The concurrent-degree program in transportation engineering and urban planning is aimed at holistically preparing students for a successful career in the interdisciplinary field of planning, designing and operating urban infrastructure. While the planning program is focused on sustainable land use and transportation policies and geospatial analysis to provide a good quality of life for the future population, the engineering program focuses on rigorous analytical methods for evaluating and prioritizing these policy actions and on operating the transportation systems efficiently. Thus, a student graduating with a concurrent degree will be better equipped to understand, analyze, design, and operate effective and efficient urban systems. Such persons are in great demand in both the engineering and planning professions today.
A qualified student can expect to obtain the Master of Engineering (ME) and the Master of Arts in Urban and Regional Planning (MAURP) degrees in about 3 years.
General Admission Requirements
- Applications from a wide range of undergraduate majors from any accredited institution will be accepted.
- Applicants should possess strong quantitative-analysis skills
- Applicants should possess strong oral and written communication skills in English
- Minimum GRE scores of 700 in quantitative and 320 in the verbal component
- A minimum TOEFL score of 550 (if paper-based), 213 (if computer-based), or 80 (if internet-based) for international applicants
Students should apply separately to each of Civil and Coastal Engineering and Urban and Regional Planning Departments. Applications for fall admission are due by January 15th and those for spring are due by September 1st. Applicants are encouraged to apply as early as possible. The detailed procedures and the required forms for each of the departments are available at:
Civil and Coastal Engineering:
Urban and Regional Planning:
Please inform the program co-coordinators (email@example.com and firstname.lastname@example.org) via e-mail about your concurrent application to facilitate appropriate processing.
Students who are interested in the concurrent degree but do not have sufficient background in mathematics (especially those with a non-engineering undergraduate degree) are encouraged to first apply only to the Urban and Regional Planning department. If admitted, the student should register for the undergraduate-level Introductory Transportation Engineering (TTE 4004) course in their first semester. Based on their performance in this class, the students may choose to apply for the Civil Engineering program by the end of their first semester.
- A total of 73 credit hours in all (30 in Transportation Engineering and 52 in Urban Planning with 9 credit hours shared between the two degrees)
- Students with a non-engineering undergraduate degree are required to take the undergraduate-level Introductory Transportation Engineering course in their first semester
- The students are required to satisfy the specific requirements of each of the degree program (such as core courses, electives, internship, and thesis). Details are available at:
- A thesis is mandatory for the Planning degree. Students may choose to pursue a second thesis (6 credit hours) to satisfy the Engineering requirements. If this is the case, the two theses should be sufficiently different to meet each department’s requirements.
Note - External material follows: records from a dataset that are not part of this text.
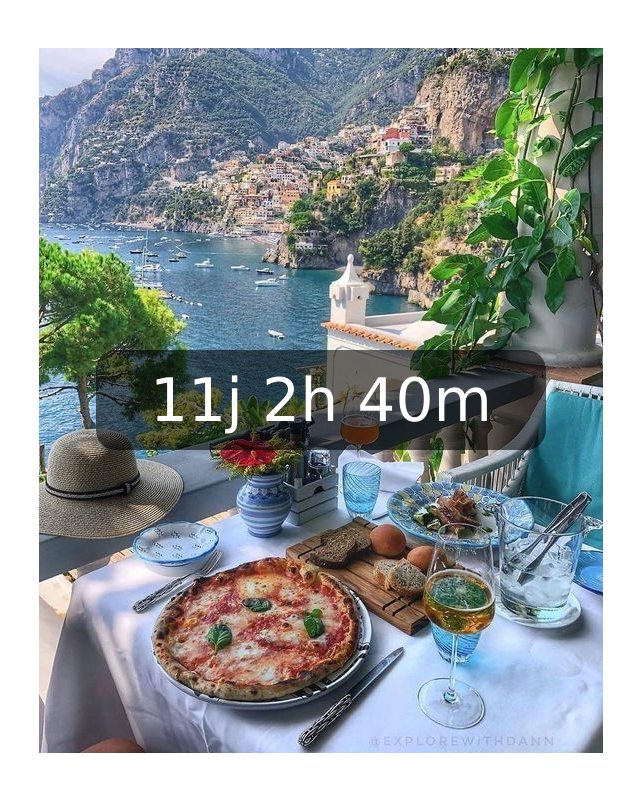
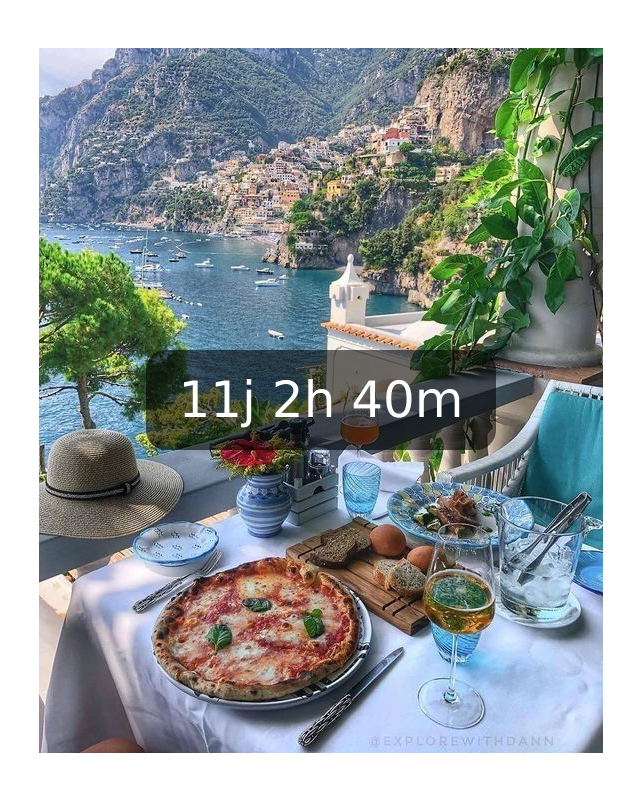
Before and after one commit to marcDjango/projettime, a plain HTML site: page index.html in a window 1280 px wide. Shown: the whole page, without its empty margins (319-959 px from the left). Drawn offline with Linux system fonts and the light colour scheme.

Commit message:
Update style.css

```diff
--- a/style.css
+++ b/style.css
@@ -19,8 +19,8 @@ display: flex;
 justify-content:center ;
 background-color: rgba(0, 0, 0, 0.574);
 height: 100px;
-width: 450px;
-font-size: 60px;
+width: 350px;
+font-size: 50px;
 font-weight: large;
 font-family:Verdana, Geneva, Tahoma, sans-serif;
 text-align:center;
```
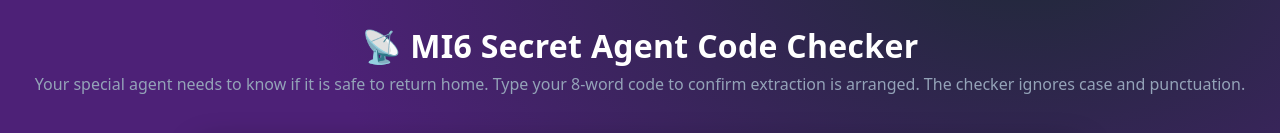
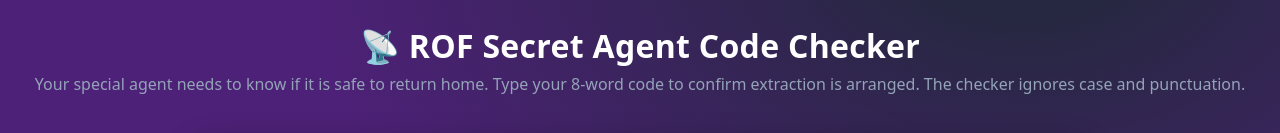
Before and after one commit to cj-hacker/JOTAJOTI, a plain HTML site: page index.html in a window 1280 px wide. Shown: the top 133 px of the page. Drawn offline with Linux system fonts and the light colour scheme.

Commit message:
Update index.html

```diff
--- a/index.html
+++ b/index.html
@@ -68,7 +68,7 @@
 </head>
 <body>
   <header>
-    <h1>📡 MI6 Secret Agent Code Checker</h1>
+    <h1>📡 ROF Secret Agent Code Checker</h1>
     <p>Your special agent needs to know if it is safe to return home. Type your 8-word code to confirm extraction is arranged. The checker ignores case and punctuation.</p>
   </header>
   <main class="container">
```
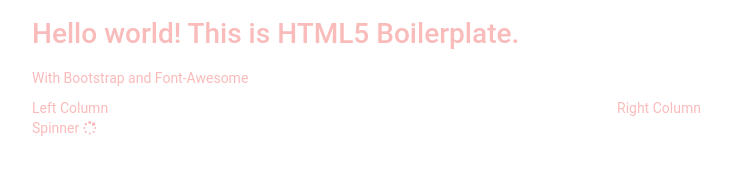
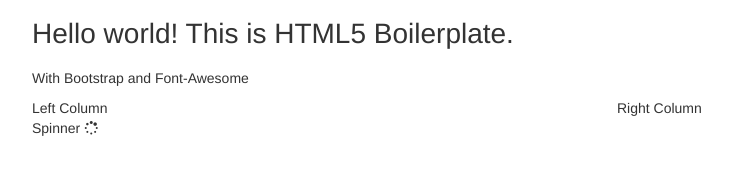
Before and after one commit to eanbowman/html5-boilerplate-bootstrap, a plain HTML site: page index.html in a window 1280 px wide. Shown: the whole page, without its empty margins (38-770 px from the left). Drawn offline with nearby package versions, Linux system fonts and the light colour scheme; files whose address does not match are found by name.

Commit message:
Update index.html

```diff
--- a/index.html
+++ b/index.html
@@ -52,11 +52,5 @@
             r.parentNode.insertBefore(e,r)}(window,document,'script','ga'));
             ga('create','UA-XXXXX-X','auto');ga('send','pageview');
         </script>
-        <style>
-            div {
-                color: #fabbbb;
-                font-family: Roboto, source-sans, sans;
-            }
-        </style>
     </body>
 </html>
```
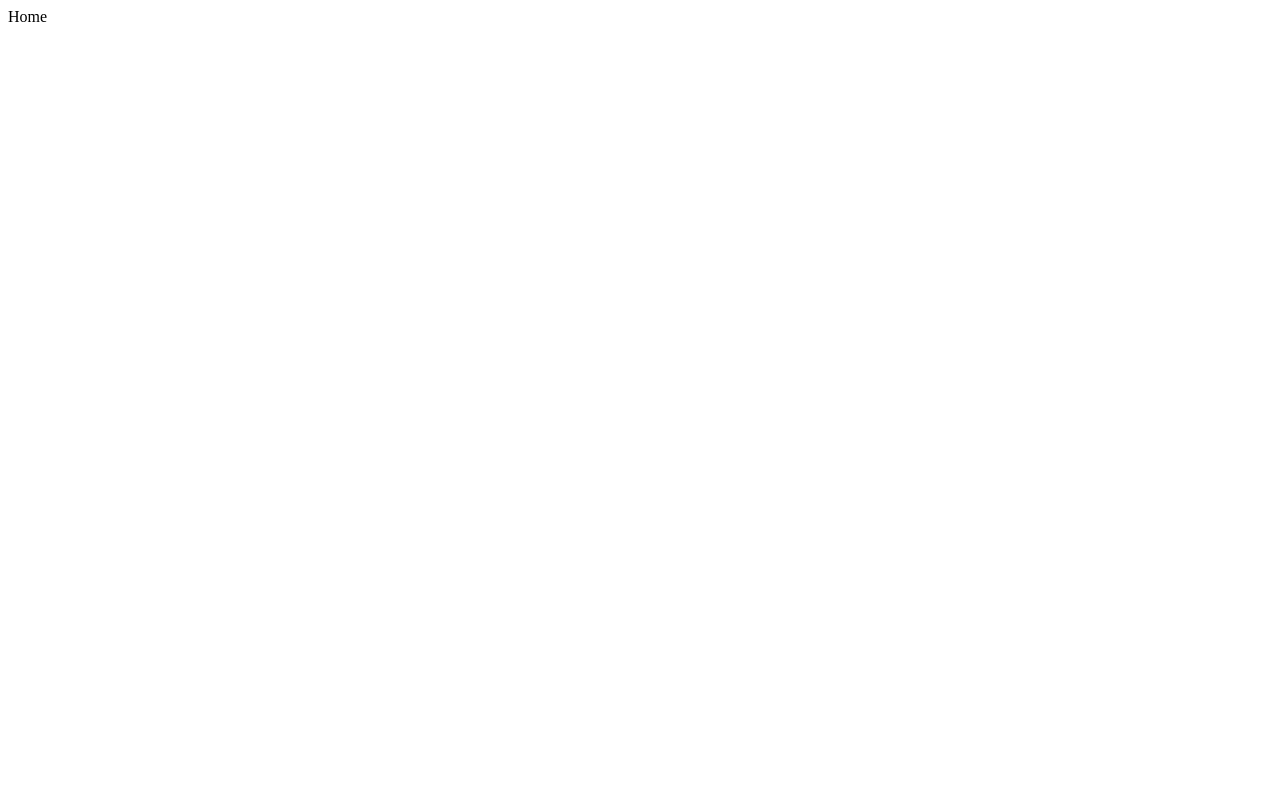
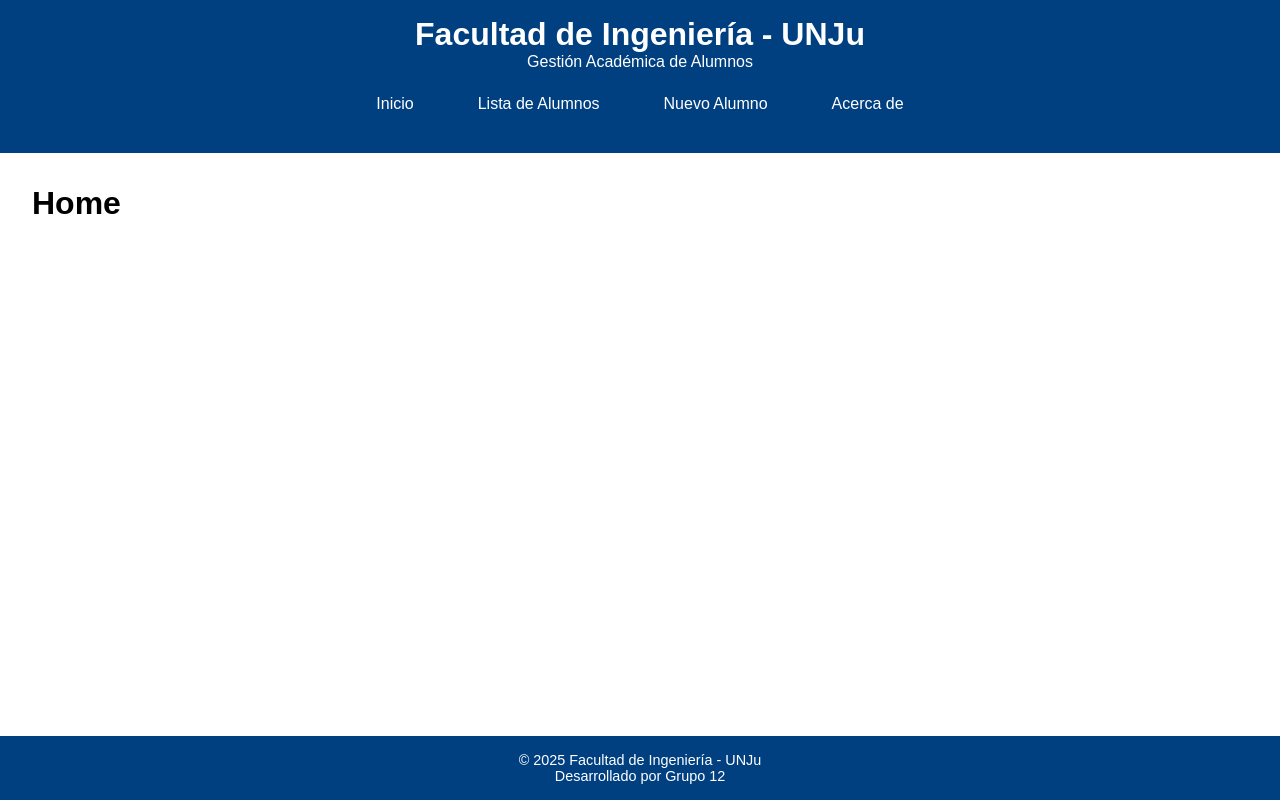
Before and after one commit to Areyss/PV_TP5_Grupo12, a React (Vite) app: page / in a window 1280 px wide. Built offline with nearby package versions, Linux system fonts and the light colour scheme.

Commit message:
feat: Se añadio el layout con su NavBar [Ariel Reyes]

```diff
--- a/index.html
+++ b/index.html
@@ -1,5 +1,5 @@
 <!doctype html>
-<html lang="en">
+<html lang="es">
   <head>
     <meta charset="UTF-8" />
     <meta name="viewport" content="width=device-width, initial-scale=1.0" />
--- a/src/App.jsx
+++ b/src/App.jsx
@@ -1,11 +1,21 @@
 import { Outlet } from 'react-router-dom'
-
+import NavBar from './components/NavBar';
+import './style/estiloBasico.css'
 const App = () => {
   return (
-    <div>
+    <div className='container'>
+      <header>
+        <h1>Facultad de Ingeniería - UNJu</h1>
+        <p>Gestión Académica de Alumnos</p>
+        <NavBar/>
+      </header>
       <main>
         <Outlet/>
       </main>
+      <footer>
+        <p>© 2025 Facultad de Ingeniería - UNJu</p>
+        <p>Desarrollado por Grupo 12</p>
+      </footer>
     </div>
   );
 };
--- /dev/null
+++ b/src/components/NavBar.jsx
@@ -0,0 +1,13 @@
+import { Link } from "react-router-dom";
+const NavBar = () =>{
+    return(
+        <nav>
+            <Link to='/'> Inicio </Link>
+            <Link to='/alumnos'> Lista de Alumnos </Link>
+            <Link to='/nuevoAlumno'> Nuevo Alumno </Link>
+            <Link to='/about'> Acerca de </Link>
+        </nav>
+    )
+}
+
+export default NavBar;
--- a/src/router/router.jsx
+++ b/src/router/router.jsx
@@ -13,7 +13,8 @@
             // {path: 'alumnos/', element: </>},
             // {path: 'alumnos/:id/editar', element: </>},
             {path: 'alumnos/:id', element: <DetalleAlumno/>},
-            // {path: 'agregarAlumno/', element: </>}
+            // {path: 'nuevoAlumno/', element: </>},
+            // {path: 'about', element: </>},
             {path: '*', element: <ErrorPage/>}
         ]
     }
--- /dev/null
+++ b/src/style/estiloBasico.css
@@ -0,0 +1,64 @@
+* {
+  box-sizing: border-box;
+  margin: 0;
+  padding: 0;
+}
+
+body, html, #root {
+  height: 100%;
+  font-family: Arial, sans-serif;
+  background-color: #f4f4f4;
+}
+
+/* Layout general */
+.container {
+  display: flex;
+  flex-direction: column;
+  min-height: 100vh;
+}
+
+/* Header */
+header {
+  background-color: #004080;
+  color: white;
+  padding: 1rem;
+  text-align: center;
+}
+/* Nav  */
+nav {
+  background-color: #004080;
+  padding: 1rem;
+  display: flex;
+  gap: 2rem;
+  justify-content: center;
+}
+
+nav a {
+  color: white;
+  text-decoration: none;
+  padding: 0.5rem 1rem;
+  border-radius: 4px;
+  transition: all 0.3s ease;
+}
+
+nav a:hover {
+  background-color: #01366c;
+  color: #fff;
+    box-shadow: 0 2px 4px rgba(0, 0, 0, 0.1);
+}
+
+/* Main */
+main {
+  flex: 1;
+  padding: 2rem;
+  background-color: #ffffff;
+}
+
+/* Footer */
+footer {
+  background-color: #004080;
+  color: white;
+  text-align: center;
+  padding: 1rem;
+  font-size: 0.9rem;
+}
--- a/src/views/ErrorPage.jsx
+++ b/src/views/ErrorPage.jsx
@@ -1,7 +1,7 @@
 const ErrorPage = () =>{
     return(
         <div>
-            Error 404
+            <h1>Error 404</h1>
         </div>
     )
 }
--- a/src/views/Home.jsx
+++ b/src/views/Home.jsx
@@ -1,7 +1,7 @@
 const Home = () =>{
     return(
         <div>
-            Home
+            <h1>Home</h1>
         </div>
     )
 }
```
- Students have considerable flexibility in structuring their overall degree programs
- The students should form their supervisory committees comprising faculty from both departments by the end of the first semester
- A detailed plan of study (approved by the supervisory committee) should be submitted to the graduate school by the end of the first semester in the program
- A minimum GPA of 3.0 is required for graduation
- One degree may be awarded earlier than the other
Qualified candidates can receive financial assistance in the form of Teaching or Research Assistantships from any of the two departments. An additional source of funding is the Center for Multimodal Solutions for Congestion Mitigation (CMS), a Tier 1 interdisciplinary research center established with financial support from the Research and Innovative Technology Administration (RITA) of the US Department of Transportation (USDOT).
Dr. Siva Srinivasan
Dept. of Civil and Coastal Engineering
Phone: 352-392-9537 x 1456
Dr. Ruth Steiner
Dept. of Urban and Regional Planning
Phone: 352-392-0997 x 431
 A student whose undergraduate degree is not engineering will receive a Master of Science (MS) degree